- **Work item**
Write the following entries out again exactly, skipping each image.

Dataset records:

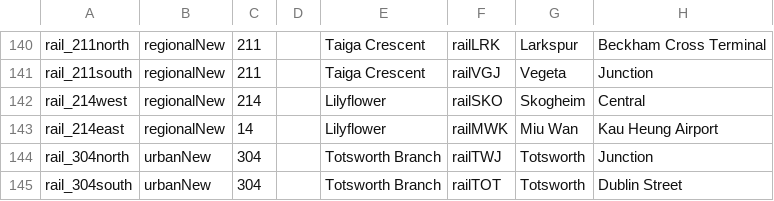
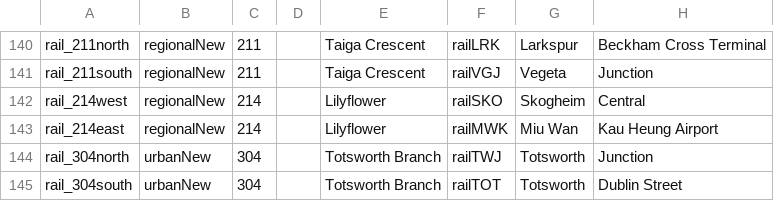
Before and after one commit to KittyCat11231/Feline-Holdings, a CSV file: src/intraroute/data/ui/routes/rail.csv, drawn as a sheet; only a part is shown, gaps mark what is left out; the diff names each change by its address in the sheet, - before the commit and + after, or states it on an @@ line.

Commit message:
data fix

```diff
--- a/src/intraroute/data/ui/routes/rail.csv
+++ b/src/intraroute/data/ui/routes/rail.csv
-C143: 14
+C143: 214
```
Also changed, not shown: 1 other file.
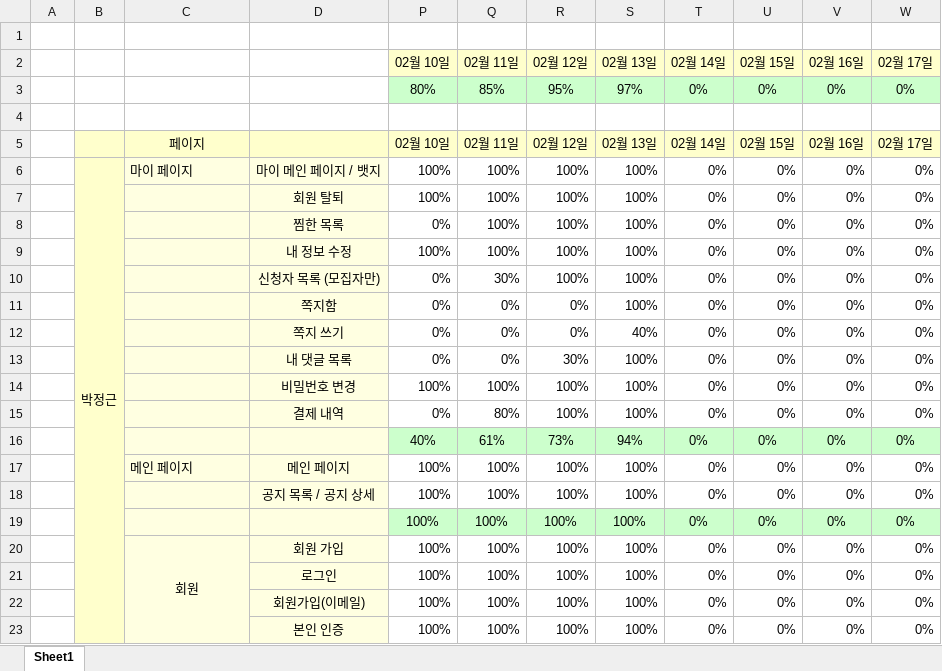
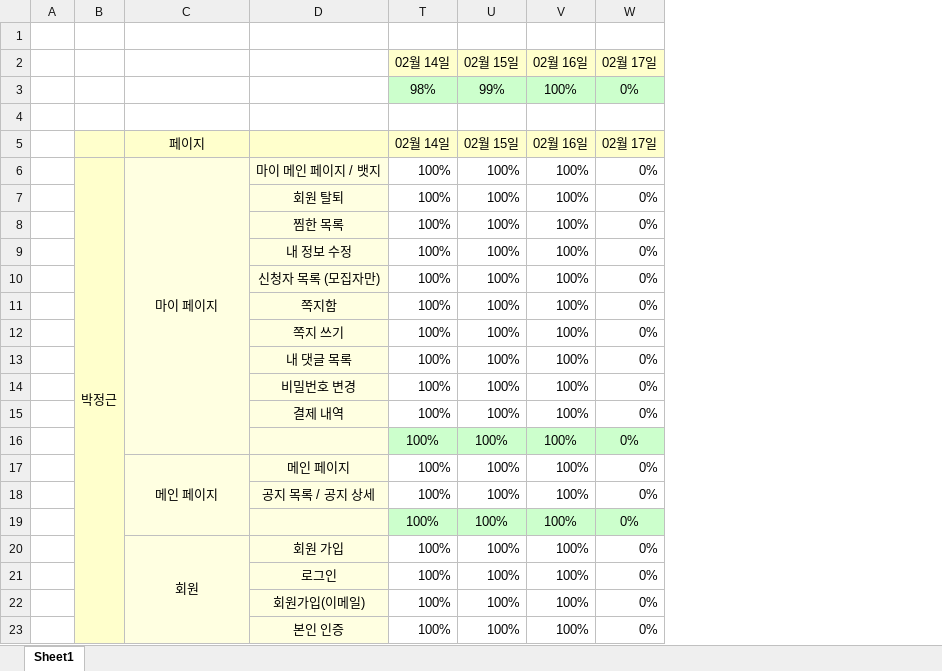
Before and after one commit to cho-seungchan/publishing, an Excel workbook: 2팀(Pick+Course)보고양식.xlsx, sheet Sheet1, drawn as a sheet; only a part is shown; values as stored, in another font and other column widths than the file's, no borders; conditional formats not drawn; removed rows and columns are numbered as before the commit, all else as after; the diff covers the shown part only; the diff names each change by its address in the sheet, - before the commit and + after, or states it on an @@ line.

```diff
--- a/2팀(Pick+Course)보고양식.xlsx (sheet Sheet1)
+++ b/2팀(Pick+Course)보고양식.xlsx (sheet Sheet1)
@@ column P (02월 10일) hidden, rows 3-23: 80% |  | 02월 10일 | 100% | 100% | 0% | 100% | 0% | 0% | 0% | 0% | 100% | 0% | 40% | 100% | 100% | 100% | 100% | 100% | 100% | 100% @@
-column T (02월 14일), rows 3-23: 0% |  | 02월 14일 | 0% | 0% | 0% | 0% | 0% | 0% | 0% | 0% | 0% | 0% | 0% | 0% | 0% | 0% | 0% | 0% | 0% | 0%
-column U (02월 15일), rows 3-23: 0% |  | 02월 15일 | 0% | 0% | 0% | 0% | 0% | 0% | 0% | 0% | 0% | 0% | 0% | 0% | 0% | 0% | 0% | 0% | 0% | 0%
-column V (02월 16일), rows 3-23: 0% |  | 02월 16일 | 0% | 0% | 0% | 0% | 0% | 0% | 0% | 0% | 0% | 0% | 0% | 0% | 0% | 0% | 0% | 0% | 0% | 0%
-T2: 02월 11일
+T2: 02월 14일
-U2: 02월 12일
+U2: 02월 15일
-V2: 02월 13일
+V2: 02월 16일
-T3 (02월 14일): 85%
+T3 (02월 14일): 98%
-U3 (02월 15일): 95%
+U3 (02월 15일): 99%
-V3 (02월 16일): 97%
+V3 (02월 16일): 100%
-T5 (02월 14일): 02월 11일
+T5 (02월 14일): 02월 14일
-U5 (02월 15일): 02월 12일
+U5 (02월 15일): 02월 15일
-V5 (02월 16일): 02월 13일
+V5 (02월 16일): 02월 16일
-C6 alignment: left
+C6 alignment: center
+C6:C16 merged
-T10 (02월 14일): 30%
+T10 (02월 14일): 100%
-T11:T13 (02월 14일): 0%
+T11:T13 (02월 14일): 100%
-U11:U12 (02월 15일): 0%
+U11:U12 (02월 15일): 100%
-V12 (02월 16일): 40%
+V12 (02월 16일): 100%
-U13 (02월 15일): 30%
+U13 (02월 15일): 100%
-T15 (02월 14일): 80%
+T15 (02월 14일): 100%
-T16 (02월 14일): 61%
+T16 (02월 14일): 100%
-U16 (02월 15일): 73%
+U16 (02월 15일): 100%
-V16 (02월 16일): 94%
+V16 (02월 16일): 100%
-C17 alignment: left
+C17 alignment: center
+C17:C19 merged
```
Also changed, not shown: 1 added row and 12 edited cells elsewhere in this sheet, formulas that keep their value, hidden cells, 9 other files.
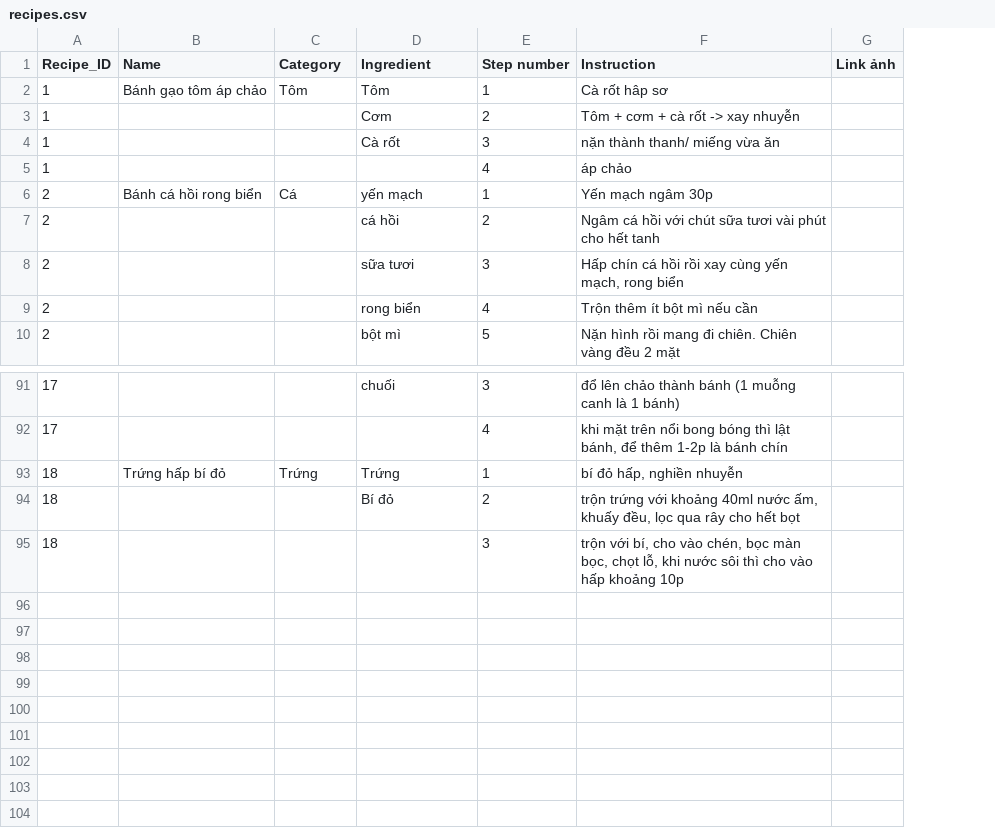
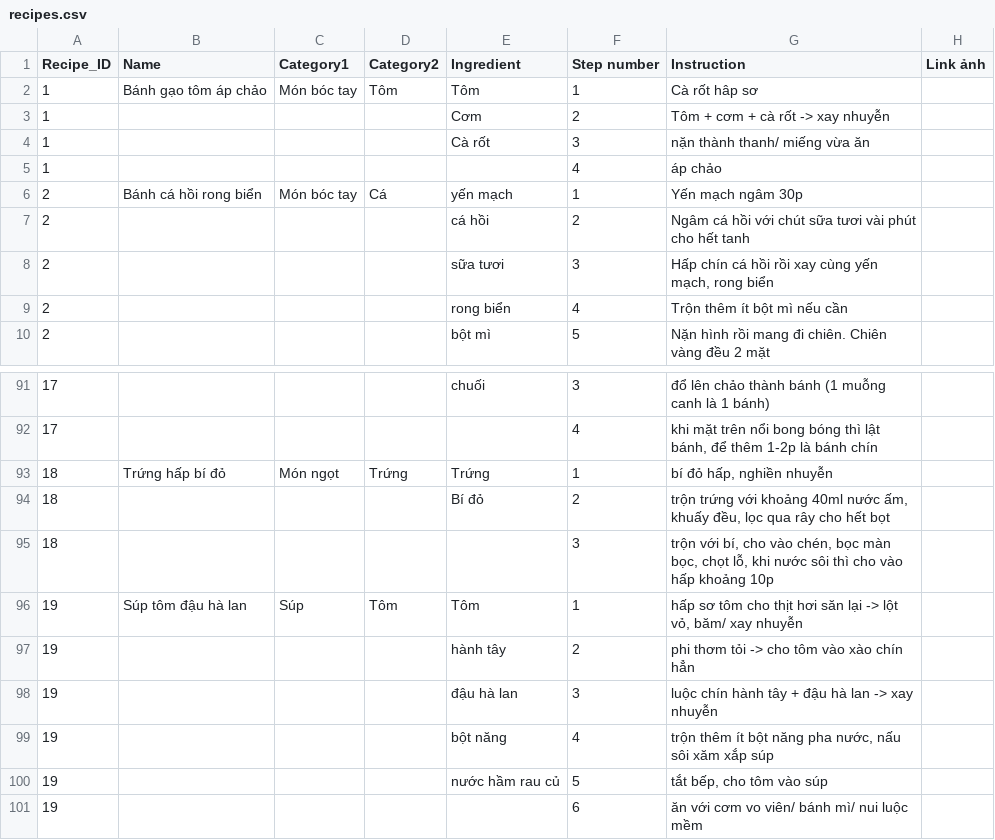
Before and after one commit to HaoMiaT/Bep-nha-Dau, a CSV file: recipes.csv, drawn as a sheet; only a part is shown, gaps mark what is left out; addresses are those after the commit; the diff names each change by its address in the sheet, - before the commit and + after, or states it on an @@ line.

Commit message:
Update recipes.csv

```diff
--- a/recipes.csv
+++ b/recipes.csv
+column C (Category1), rows 2-6: Món bóc tay |  |  |  | Món bóc tay; row 93: Món ngọt
-D1: Category
+D1: Category2
+row 96: 19 | Súp tôm đậu hà lan | Súp | Tôm | Tôm | 1 | hấp sơ tôm cho thịt hơi săn lại -> lột vỏ, băm/ xay nhuyễn
+row 97: 19 |  |  |  | hành tây | 2 | phi thơm tỏi -> cho tôm vào xào chín hẳn
+row 98: 19 |  |  |  | đậu hà lan | 3 | luộc chín hành tây + đậu hà lan -> xay nhuyễn
+row 99: 19 |  |  |  | bột năng | 4 | trộn thêm ít bột năng pha nước, nấu sôi xăm xắp súp
+row 100: 19 |  |  |  | nước hầm rau củ | 5 | tắt bếp, cho tôm vào súp
+row 101: 19 |  |  |  |  | 6 | ăn với cơm vo viên/ bánh mì/ nui luộc mềm
```
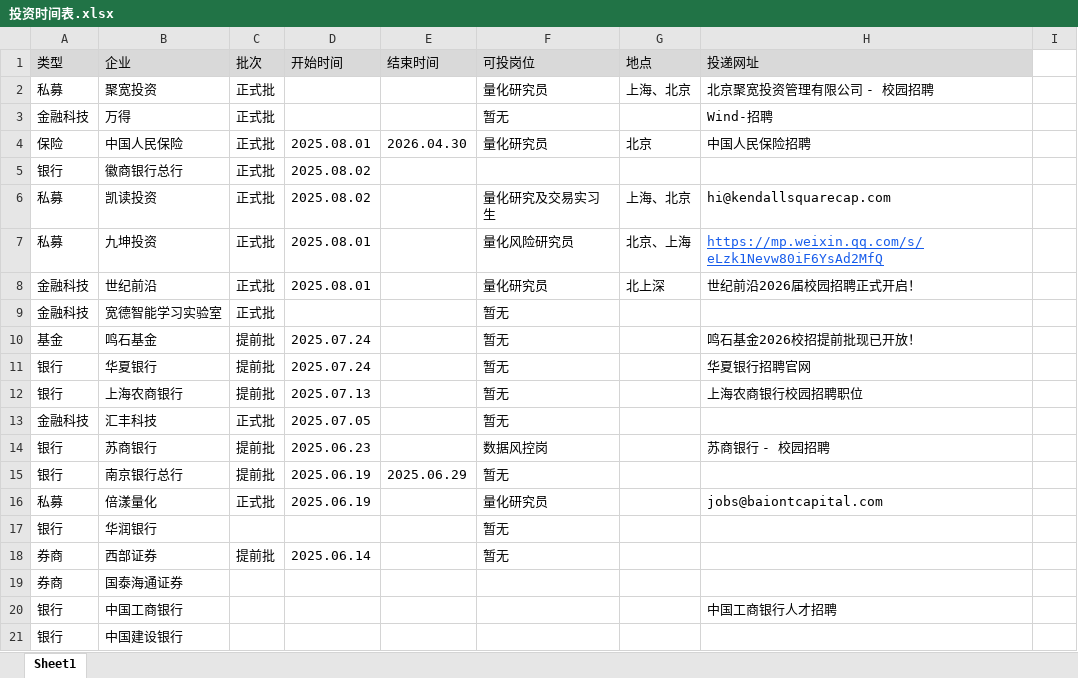
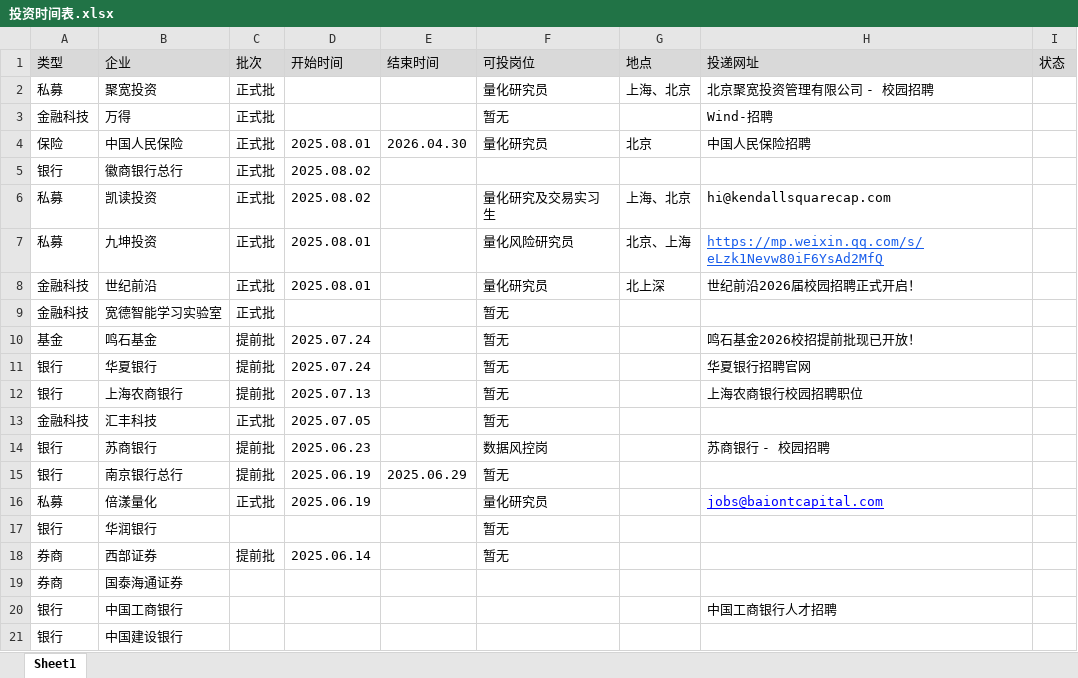
Before and after one commit to WangBo20011111/resume, an Excel workbook: 投资时间表.xlsx, sheet Sheet1, drawn as a sheet; values as stored, in another font and other column widths than the file's, no borders; the diff names each change by its address in the sheet, - before the commit and + after, or states it on an @@ line.

Commit message:
Add files via upload

```diff
--- a/投资时间表.xlsx (sheet Sheet1)
+++ b/投资时间表.xlsx (sheet Sheet1)
-I1: (empty)
+I1: 状态
-I1 fill: none
+I1 fill: #D9D9D9
@@ H16 underline: off → on, text colour: black → #0000FF @@
```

- **Solved exercise**
Before and after one commit to KittyCat11231/Feline-Holdings, a CSV file: src/intraroute/data/ui/routes/rail.csv, drawn as a sheet; only a part is shown, gaps mark what is left out; the diff names each change by its address in the sheet, - before the commit and + after, or states it on an @@ line.

Commit message:
data fix

```diff
--- a/src/intraroute/data/ui/routes/rail.csv
+++ b/src/intraroute/data/ui/routes/rail.csv
-C143: 14
+C143: 214
```
Also changed, not shown: 1 other file.
Before and after one commit to cho-seungchan/publishing, an Excel workbook: 2팀(Pick+Course)보고양식.xlsx, sheet Sheet1, drawn as a sheet; only a part is shown; values as stored, in another font and other column widths than the file's, no borders; conditional formats not drawn; removed rows and columns are numbered as before the commit, all else as after; the diff covers the shown part only; the diff names each change by its address in the sheet, - before the commit and + after, or states it on an @@ line.

```diff
--- a/2팀(Pick+Course)보고양식.xlsx (sheet Sheet1)
+++ b/2팀(Pick+Course)보고양식.xlsx (sheet Sheet1)
@@ column P (02월 10일) hidden, rows 3-23: 80% |  | 02월 10일 | 100% | 100% | 0% | 100% | 0% | 0% | 0% | 0% | 100% | 0% | 40% | 100% | 100% | 100% | 100% | 100% | 100% | 100% @@
-column T (02월 14일), rows 3-23: 0% |  | 02월 14일 | 0% | 0% | 0% | 0% | 0% | 0% | 0% | 0% | 0% | 0% | 0% | 0% | 0% | 0% | 0% | 0% | 0% | 0%
-column U (02월 15일), rows 3-23: 0% |  | 02월 15일 | 0% | 0% | 0% | 0% | 0% | 0% | 0% | 0% | 0% | 0% | 0% | 0% | 0% | 0% | 0% | 0% | 0% | 0%
-column V (02월 16일), rows 3-23: 0% |  | 02월 16일 | 0% | 0% | 0% | 0% | 0% | 0% | 0% | 0% | 0% | 0% | 0% | 0% | 0% | 0% | 0% | 0% | 0% | 0%
-T2: 02월 11일
+T2: 02월 14일
-U2: 02월 12일
+U2: 02월 15일
-V2: 02월 13일
+V2: 02월 16일
-T3 (02월 14일): 85%
+T3 (02월 14일): 98%
-U3 (02월 15일): 95%
+U3 (02월 15일): 99%
-V3 (02월 16일): 97%
+V3 (02월 16일): 100%
-T5 (02월 14일): 02월 11일
+T5 (02월 14일): 02월 14일
-U5 (02월 15일): 02월 12일
+U5 (02월 15일): 02월 15일
-V5 (02월 16일): 02월 13일
+V5 (02월 16일): 02월 16일
-C6 alignment: left
+C6 alignment: center
+C6:C16 merged
-T10 (02월 14일): 30%
+T10 (02월 14일): 100%
-T11:T13 (02월 14일): 0%
+T11:T13 (02월 14일): 100%
-U11:U12 (02월 15일): 0%
+U11:U12 (02월 15일): 100%
-V12 (02월 16일): 40%
+V12 (02월 16일): 100%
-U13 (02월 15일): 30%
+U13 (02월 15일): 100%
-T15 (02월 14일): 80%
+T15 (02월 14일): 100%
-T16 (02월 14일): 61%
+T16 (02월 14일): 100%
-U16 (02월 15일): 73%
+U16 (02월 15일): 100%
-V16 (02월 16일): 94%
+V16 (02월 16일): 100%
-C17 alignment: left
+C17 alignment: center
+C17:C19 merged
```
Also changed, not shown: 1 added row and 12 edited cells elsewhere in this sheet, formulas that keep their value, hidden cells, 9 other files.
Before and after one commit to HaoMiaT/Bep-nha-Dau, a CSV file: recipes.csv, drawn as a sheet; only a part is shown, gaps mark what is left out; addresses are those after the commit; the diff names each change by its address in the sheet, - before the commit and + after, or states it on an @@ line.

Commit message:
Update recipes.csv

```diff
--- a/recipes.csv
+++ b/recipes.csv
+column C (Category1), rows 2-6: Món bóc tay |  |  |  | Món bóc tay; row 93: Món ngọt
-D1: Category
+D1: Category2
+row 96: 19 | Súp tôm đậu hà lan | Súp | Tôm | Tôm | 1 | hấp sơ tôm cho thịt hơi săn lại -> lột vỏ, băm/ xay nhuyễn
+row 97: 19 |  |  |  | hành tây | 2 | phi thơm tỏi -> cho tôm vào xào chín hẳn
+row 98: 19 |  |  |  | đậu hà lan | 3 | luộc chín hành tây + đậu hà lan -> xay nhuyễn
+row 99: 19 |  |  |  | bột năng | 4 | trộn thêm ít bột năng pha nước, nấu sôi xăm xắp súp
+row 100: 19 |  |  |  | nước hầm rau củ | 5 | tắt bếp, cho tôm vào súp
+row 101: 19 |  |  |  |  | 6 | ăn với cơm vo viên/ bánh mì/ nui luộc mềm
```
Before and after one commit to WangBo20011111/resume, an Excel workbook: 投资时间表.xlsx, sheet Sheet1, drawn as a sheet; values as stored, in another font and other column widths than the file's, no borders; the diff names each change by its address in the sheet, - before the commit and + after, or states it on an @@ line.

Commit message:
Add files via upload

```diff
--- a/投资时间表.xlsx (sheet Sheet1)
+++ b/投资时间表.xlsx (sheet Sheet1)
-I1: (empty)
+I1: 状态
-I1 fill: none
+I1 fill: #D9D9D9
@@ H16 underline: off → on, text colour: black → #0000FF @@
```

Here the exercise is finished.